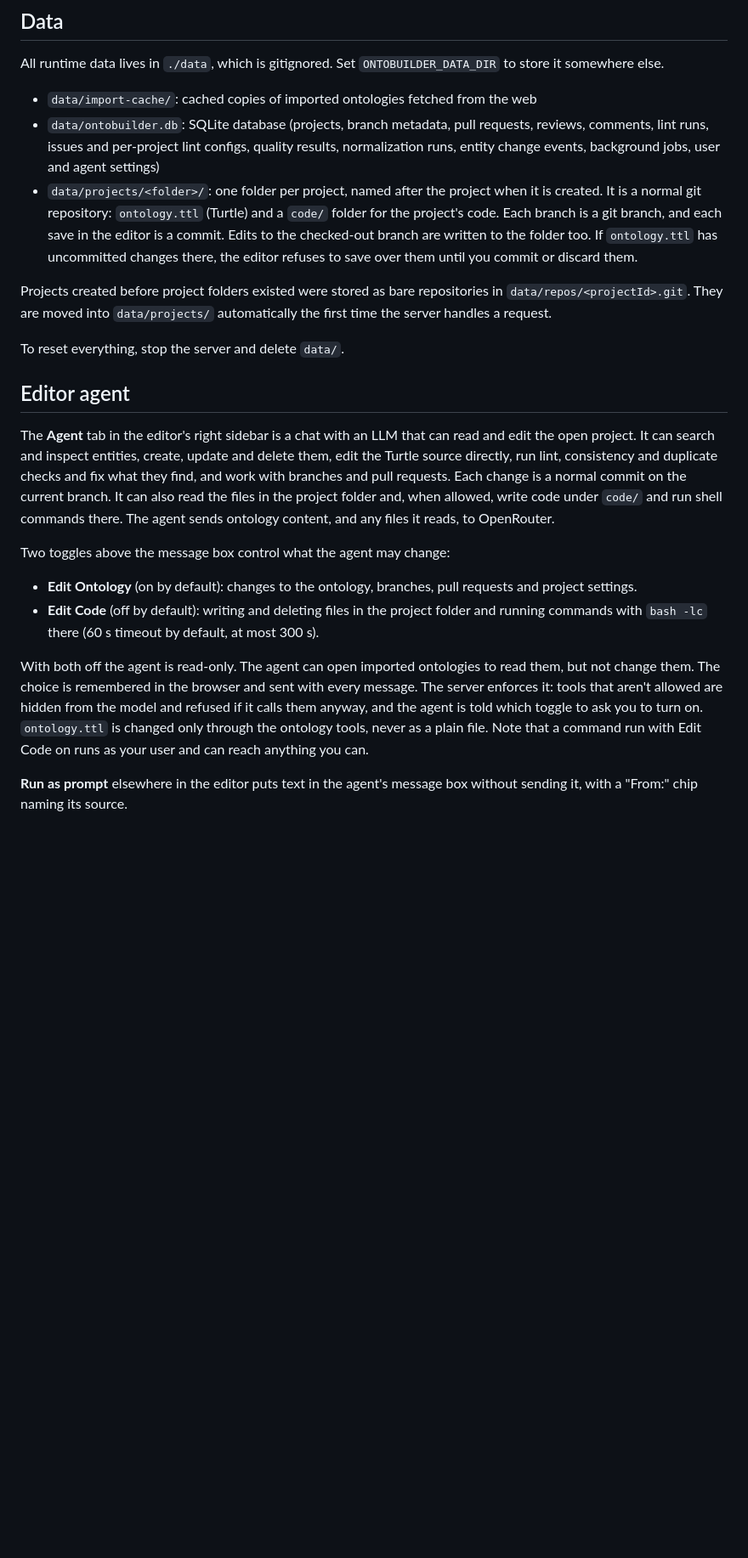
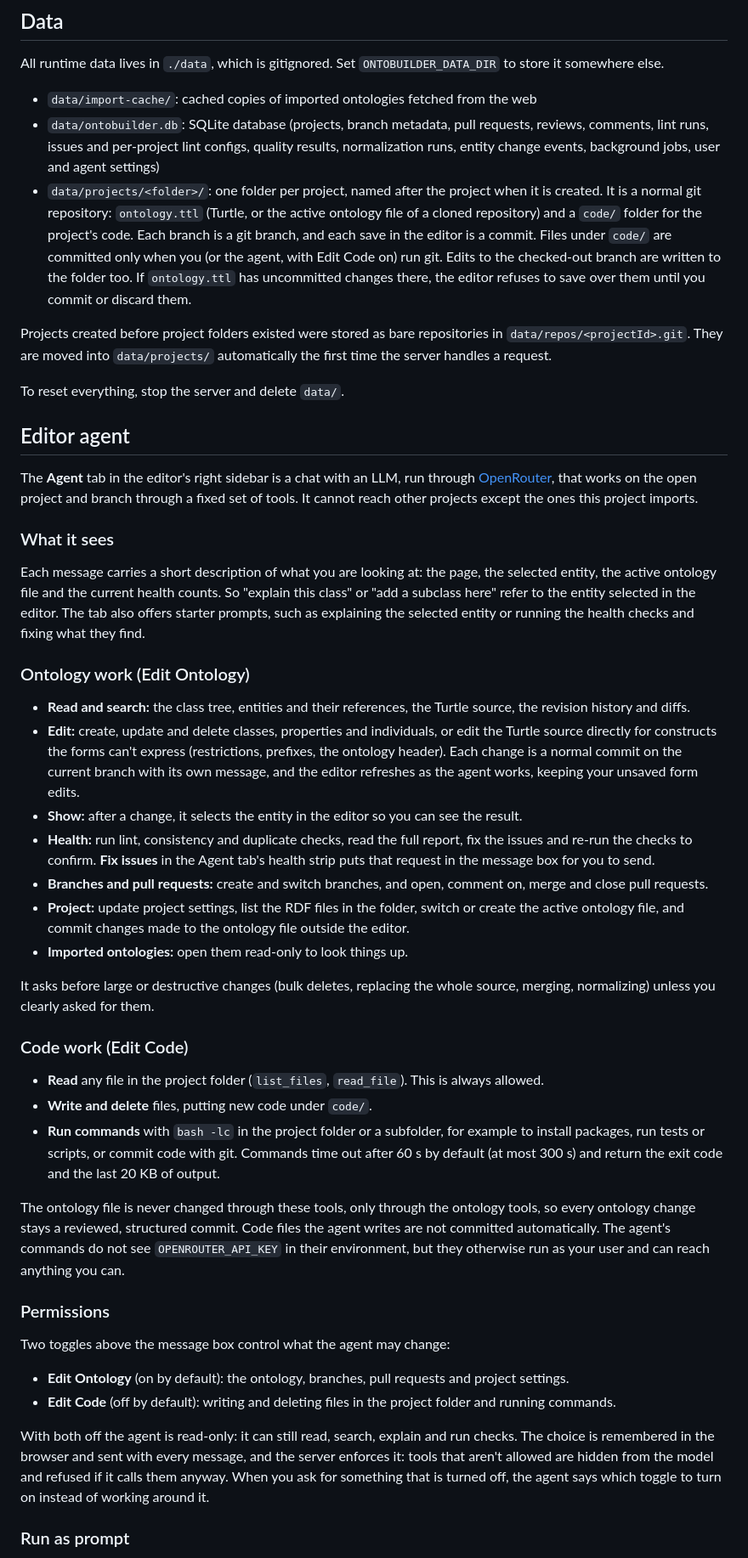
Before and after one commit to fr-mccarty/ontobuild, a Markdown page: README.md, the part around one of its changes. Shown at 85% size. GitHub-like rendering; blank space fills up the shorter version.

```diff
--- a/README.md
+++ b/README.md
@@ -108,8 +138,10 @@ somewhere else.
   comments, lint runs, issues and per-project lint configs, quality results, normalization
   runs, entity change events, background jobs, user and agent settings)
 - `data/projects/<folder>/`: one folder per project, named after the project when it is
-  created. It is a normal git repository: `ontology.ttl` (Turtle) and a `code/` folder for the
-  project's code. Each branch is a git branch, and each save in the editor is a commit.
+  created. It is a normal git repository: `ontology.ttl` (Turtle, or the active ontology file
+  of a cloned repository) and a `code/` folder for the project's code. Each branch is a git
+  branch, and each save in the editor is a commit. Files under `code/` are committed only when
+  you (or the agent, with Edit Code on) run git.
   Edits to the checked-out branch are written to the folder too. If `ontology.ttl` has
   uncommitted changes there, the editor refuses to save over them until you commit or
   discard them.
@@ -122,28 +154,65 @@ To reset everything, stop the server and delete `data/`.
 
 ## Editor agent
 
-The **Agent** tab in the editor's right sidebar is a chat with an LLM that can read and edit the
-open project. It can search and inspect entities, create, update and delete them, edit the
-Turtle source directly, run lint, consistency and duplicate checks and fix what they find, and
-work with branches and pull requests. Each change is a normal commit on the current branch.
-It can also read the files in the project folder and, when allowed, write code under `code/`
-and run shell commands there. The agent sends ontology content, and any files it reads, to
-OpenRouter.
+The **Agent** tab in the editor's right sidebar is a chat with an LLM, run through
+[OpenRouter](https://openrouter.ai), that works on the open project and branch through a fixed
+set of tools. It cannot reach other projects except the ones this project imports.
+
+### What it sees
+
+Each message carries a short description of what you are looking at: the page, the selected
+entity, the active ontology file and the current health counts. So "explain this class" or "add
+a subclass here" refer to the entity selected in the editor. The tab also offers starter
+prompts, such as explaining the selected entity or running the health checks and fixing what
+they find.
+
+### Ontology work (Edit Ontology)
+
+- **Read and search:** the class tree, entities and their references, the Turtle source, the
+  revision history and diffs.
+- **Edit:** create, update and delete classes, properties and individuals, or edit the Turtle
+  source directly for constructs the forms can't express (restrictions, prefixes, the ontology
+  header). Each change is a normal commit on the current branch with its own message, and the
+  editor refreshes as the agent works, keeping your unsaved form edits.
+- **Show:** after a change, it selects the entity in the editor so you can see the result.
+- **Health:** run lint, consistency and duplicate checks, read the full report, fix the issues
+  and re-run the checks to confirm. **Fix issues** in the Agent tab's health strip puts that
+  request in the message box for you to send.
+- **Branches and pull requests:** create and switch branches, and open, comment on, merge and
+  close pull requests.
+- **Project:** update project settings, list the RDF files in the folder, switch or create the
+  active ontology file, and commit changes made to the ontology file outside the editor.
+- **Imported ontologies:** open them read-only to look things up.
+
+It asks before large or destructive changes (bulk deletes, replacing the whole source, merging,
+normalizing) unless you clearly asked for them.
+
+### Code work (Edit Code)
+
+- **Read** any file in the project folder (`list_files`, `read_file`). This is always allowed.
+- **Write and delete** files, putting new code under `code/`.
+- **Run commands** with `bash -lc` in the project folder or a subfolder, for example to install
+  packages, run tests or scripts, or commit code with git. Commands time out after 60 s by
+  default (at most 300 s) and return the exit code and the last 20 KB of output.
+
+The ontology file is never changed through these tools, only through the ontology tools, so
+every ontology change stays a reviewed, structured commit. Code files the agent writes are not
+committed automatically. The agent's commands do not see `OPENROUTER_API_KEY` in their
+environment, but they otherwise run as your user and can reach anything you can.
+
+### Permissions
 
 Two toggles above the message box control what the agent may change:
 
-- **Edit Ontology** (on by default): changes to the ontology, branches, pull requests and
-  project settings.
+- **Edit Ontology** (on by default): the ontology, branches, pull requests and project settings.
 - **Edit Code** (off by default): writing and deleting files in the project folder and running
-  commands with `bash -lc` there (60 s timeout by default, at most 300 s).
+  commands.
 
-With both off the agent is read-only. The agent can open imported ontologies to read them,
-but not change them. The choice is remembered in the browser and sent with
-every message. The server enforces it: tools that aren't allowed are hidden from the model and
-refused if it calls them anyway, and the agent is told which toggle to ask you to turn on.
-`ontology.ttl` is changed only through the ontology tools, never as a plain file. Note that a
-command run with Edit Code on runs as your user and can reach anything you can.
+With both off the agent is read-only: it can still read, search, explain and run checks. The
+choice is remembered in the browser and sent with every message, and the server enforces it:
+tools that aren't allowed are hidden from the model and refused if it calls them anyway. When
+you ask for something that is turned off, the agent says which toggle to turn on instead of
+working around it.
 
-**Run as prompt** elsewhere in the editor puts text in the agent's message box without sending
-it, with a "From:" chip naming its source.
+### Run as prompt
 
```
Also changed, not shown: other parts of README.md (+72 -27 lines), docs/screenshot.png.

Exercise brief:
Please copy each line of the entries in which the word "message" shows up.

Response to this exercise:
+Each message carries a short description of what you are looking at: the page, the selected
+  header). Each change is a normal commit on the current branch with its own message, and the
+  request in the message box for you to send.
 Two toggles above the message box control what the agent may change:
-every message. The server enforces it: tools that aren't allowed are hidden from the model and
+choice is remembered in the browser and sent with every message, and the server enforces it:
-**Run as prompt** elsewhere in the editor puts text in the agent's message box without sending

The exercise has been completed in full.